Registration number 20070611A
This certifies that the heraldic arms of The Reverend William Bain Henry, Jr. are registered as an original design and are described by the blazon below
There are two different meanings to the devices on the shield. First, various branches of the armiger's family arrived in America during the 18th and 19th centuries from Scotland, Ireland, and Wales, hence the use of a variation of the Celtic cross. They settled in and around the Kiskiminetas River Valley of Pennsylvania, and the armiger himself grew up along the Kiskiminetas, hence the fess wavy cotised. The name "Henry" is Germanic in origin and means "Home Ruler"; the name "William" is also Germanic and means "Resolute Guardian" or "Determined Protector"; hence, the armiger's choice of a castle in base. The crosses are three in number representing the armiger, his ancestors, and his descendents (past, present, and future).

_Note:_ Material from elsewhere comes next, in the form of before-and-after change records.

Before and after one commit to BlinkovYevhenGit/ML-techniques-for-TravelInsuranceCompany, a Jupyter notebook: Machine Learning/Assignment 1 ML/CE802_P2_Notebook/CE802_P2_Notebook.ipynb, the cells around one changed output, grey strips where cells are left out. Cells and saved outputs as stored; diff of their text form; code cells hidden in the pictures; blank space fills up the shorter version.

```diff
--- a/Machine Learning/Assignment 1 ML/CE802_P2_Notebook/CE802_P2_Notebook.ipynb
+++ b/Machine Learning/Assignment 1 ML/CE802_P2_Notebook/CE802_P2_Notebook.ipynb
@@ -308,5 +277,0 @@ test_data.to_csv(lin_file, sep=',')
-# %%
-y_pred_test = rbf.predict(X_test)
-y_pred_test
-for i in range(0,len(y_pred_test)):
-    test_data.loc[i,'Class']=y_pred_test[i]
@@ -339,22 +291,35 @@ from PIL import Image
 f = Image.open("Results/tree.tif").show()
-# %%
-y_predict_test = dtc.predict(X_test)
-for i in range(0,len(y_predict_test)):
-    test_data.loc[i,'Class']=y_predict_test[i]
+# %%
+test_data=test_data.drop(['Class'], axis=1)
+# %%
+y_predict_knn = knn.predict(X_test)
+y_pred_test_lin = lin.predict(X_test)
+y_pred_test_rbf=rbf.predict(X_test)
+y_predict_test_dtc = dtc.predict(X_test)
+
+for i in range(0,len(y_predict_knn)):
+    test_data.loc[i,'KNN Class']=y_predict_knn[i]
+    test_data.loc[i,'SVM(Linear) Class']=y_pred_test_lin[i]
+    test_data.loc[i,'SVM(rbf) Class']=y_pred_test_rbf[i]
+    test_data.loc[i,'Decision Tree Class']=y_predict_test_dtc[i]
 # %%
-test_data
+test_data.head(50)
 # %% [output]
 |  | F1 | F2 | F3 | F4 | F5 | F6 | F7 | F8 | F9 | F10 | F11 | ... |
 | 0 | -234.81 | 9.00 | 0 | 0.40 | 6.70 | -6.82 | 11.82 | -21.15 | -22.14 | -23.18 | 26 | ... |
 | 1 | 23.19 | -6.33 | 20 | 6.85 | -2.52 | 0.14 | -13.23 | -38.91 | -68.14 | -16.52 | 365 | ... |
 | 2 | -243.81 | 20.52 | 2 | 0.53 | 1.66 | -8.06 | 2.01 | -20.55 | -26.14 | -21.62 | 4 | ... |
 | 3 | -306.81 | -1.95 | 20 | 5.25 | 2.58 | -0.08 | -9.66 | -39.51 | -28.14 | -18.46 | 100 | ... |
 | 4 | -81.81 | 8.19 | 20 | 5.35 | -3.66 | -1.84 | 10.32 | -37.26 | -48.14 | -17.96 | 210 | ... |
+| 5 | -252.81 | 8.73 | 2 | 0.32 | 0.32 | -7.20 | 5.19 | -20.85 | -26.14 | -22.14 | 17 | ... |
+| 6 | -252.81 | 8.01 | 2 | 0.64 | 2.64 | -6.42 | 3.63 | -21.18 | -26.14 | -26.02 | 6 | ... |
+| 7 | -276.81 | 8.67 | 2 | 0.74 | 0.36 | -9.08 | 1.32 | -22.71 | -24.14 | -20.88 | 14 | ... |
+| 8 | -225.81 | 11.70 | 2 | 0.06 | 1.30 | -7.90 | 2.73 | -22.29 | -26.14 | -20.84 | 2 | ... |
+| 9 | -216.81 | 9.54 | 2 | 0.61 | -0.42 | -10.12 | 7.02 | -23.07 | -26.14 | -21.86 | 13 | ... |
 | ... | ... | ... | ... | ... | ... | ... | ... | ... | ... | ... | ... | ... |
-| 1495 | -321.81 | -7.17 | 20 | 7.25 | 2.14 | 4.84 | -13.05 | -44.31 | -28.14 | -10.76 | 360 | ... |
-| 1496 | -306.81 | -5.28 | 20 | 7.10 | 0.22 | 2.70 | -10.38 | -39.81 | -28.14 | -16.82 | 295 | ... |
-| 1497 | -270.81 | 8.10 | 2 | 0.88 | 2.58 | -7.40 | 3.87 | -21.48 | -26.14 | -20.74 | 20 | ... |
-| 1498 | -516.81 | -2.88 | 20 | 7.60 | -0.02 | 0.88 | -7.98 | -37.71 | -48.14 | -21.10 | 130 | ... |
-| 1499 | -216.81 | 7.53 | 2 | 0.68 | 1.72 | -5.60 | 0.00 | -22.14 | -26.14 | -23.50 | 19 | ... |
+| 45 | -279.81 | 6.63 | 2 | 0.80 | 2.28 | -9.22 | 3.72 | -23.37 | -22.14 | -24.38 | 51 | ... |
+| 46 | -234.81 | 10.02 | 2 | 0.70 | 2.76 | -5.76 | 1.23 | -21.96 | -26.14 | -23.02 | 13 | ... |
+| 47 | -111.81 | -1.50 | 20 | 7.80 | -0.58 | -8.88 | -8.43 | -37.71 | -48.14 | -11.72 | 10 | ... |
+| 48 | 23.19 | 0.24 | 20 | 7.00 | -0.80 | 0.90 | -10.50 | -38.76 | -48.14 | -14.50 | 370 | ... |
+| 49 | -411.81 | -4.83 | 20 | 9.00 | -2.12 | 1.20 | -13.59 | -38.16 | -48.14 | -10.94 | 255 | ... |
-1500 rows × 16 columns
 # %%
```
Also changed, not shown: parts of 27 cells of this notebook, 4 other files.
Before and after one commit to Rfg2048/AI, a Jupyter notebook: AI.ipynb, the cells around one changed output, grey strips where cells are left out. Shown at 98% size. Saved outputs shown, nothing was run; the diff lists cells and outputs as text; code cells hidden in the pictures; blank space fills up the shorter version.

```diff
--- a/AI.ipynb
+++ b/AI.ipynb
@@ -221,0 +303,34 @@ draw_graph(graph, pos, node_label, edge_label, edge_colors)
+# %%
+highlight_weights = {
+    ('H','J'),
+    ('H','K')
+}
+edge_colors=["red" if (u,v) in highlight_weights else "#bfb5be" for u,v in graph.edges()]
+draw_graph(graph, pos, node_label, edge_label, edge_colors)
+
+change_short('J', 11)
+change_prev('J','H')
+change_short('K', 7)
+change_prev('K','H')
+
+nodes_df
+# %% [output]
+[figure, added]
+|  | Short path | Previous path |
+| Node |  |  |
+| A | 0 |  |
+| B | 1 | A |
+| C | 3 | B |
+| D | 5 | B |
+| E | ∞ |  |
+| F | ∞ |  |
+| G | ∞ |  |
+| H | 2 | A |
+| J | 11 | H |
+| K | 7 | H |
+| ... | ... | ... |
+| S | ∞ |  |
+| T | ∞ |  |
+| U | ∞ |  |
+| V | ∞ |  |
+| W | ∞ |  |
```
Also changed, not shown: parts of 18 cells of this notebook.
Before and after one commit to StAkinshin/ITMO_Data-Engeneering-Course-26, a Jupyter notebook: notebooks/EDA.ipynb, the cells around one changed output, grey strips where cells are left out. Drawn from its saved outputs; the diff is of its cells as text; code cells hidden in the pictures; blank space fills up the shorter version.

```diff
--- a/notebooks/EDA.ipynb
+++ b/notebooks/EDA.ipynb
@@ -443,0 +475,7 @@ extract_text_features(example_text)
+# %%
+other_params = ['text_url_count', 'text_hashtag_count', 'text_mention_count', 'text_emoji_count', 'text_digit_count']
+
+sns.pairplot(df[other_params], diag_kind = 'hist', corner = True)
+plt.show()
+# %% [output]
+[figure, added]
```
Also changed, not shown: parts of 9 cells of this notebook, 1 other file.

The second set of meanings behind the devices on the shield derive from the fact that the armiger is a Lutheran pastor. The three crosses represent Jesus Christ, "the same yesterday, today, and forever." The fess wavy cotised is a reminder that one enters the Family of God, the Church, through the waters of Holy Baptism. The castle is an homage to Martin Luther's most famous hymn, "A Mighty Fortress is Our God."
Additionally, the armiger's crest and badge reflect the fact that he is an ordained minister of the Church of Jesus Christ within the Lutheran tradition.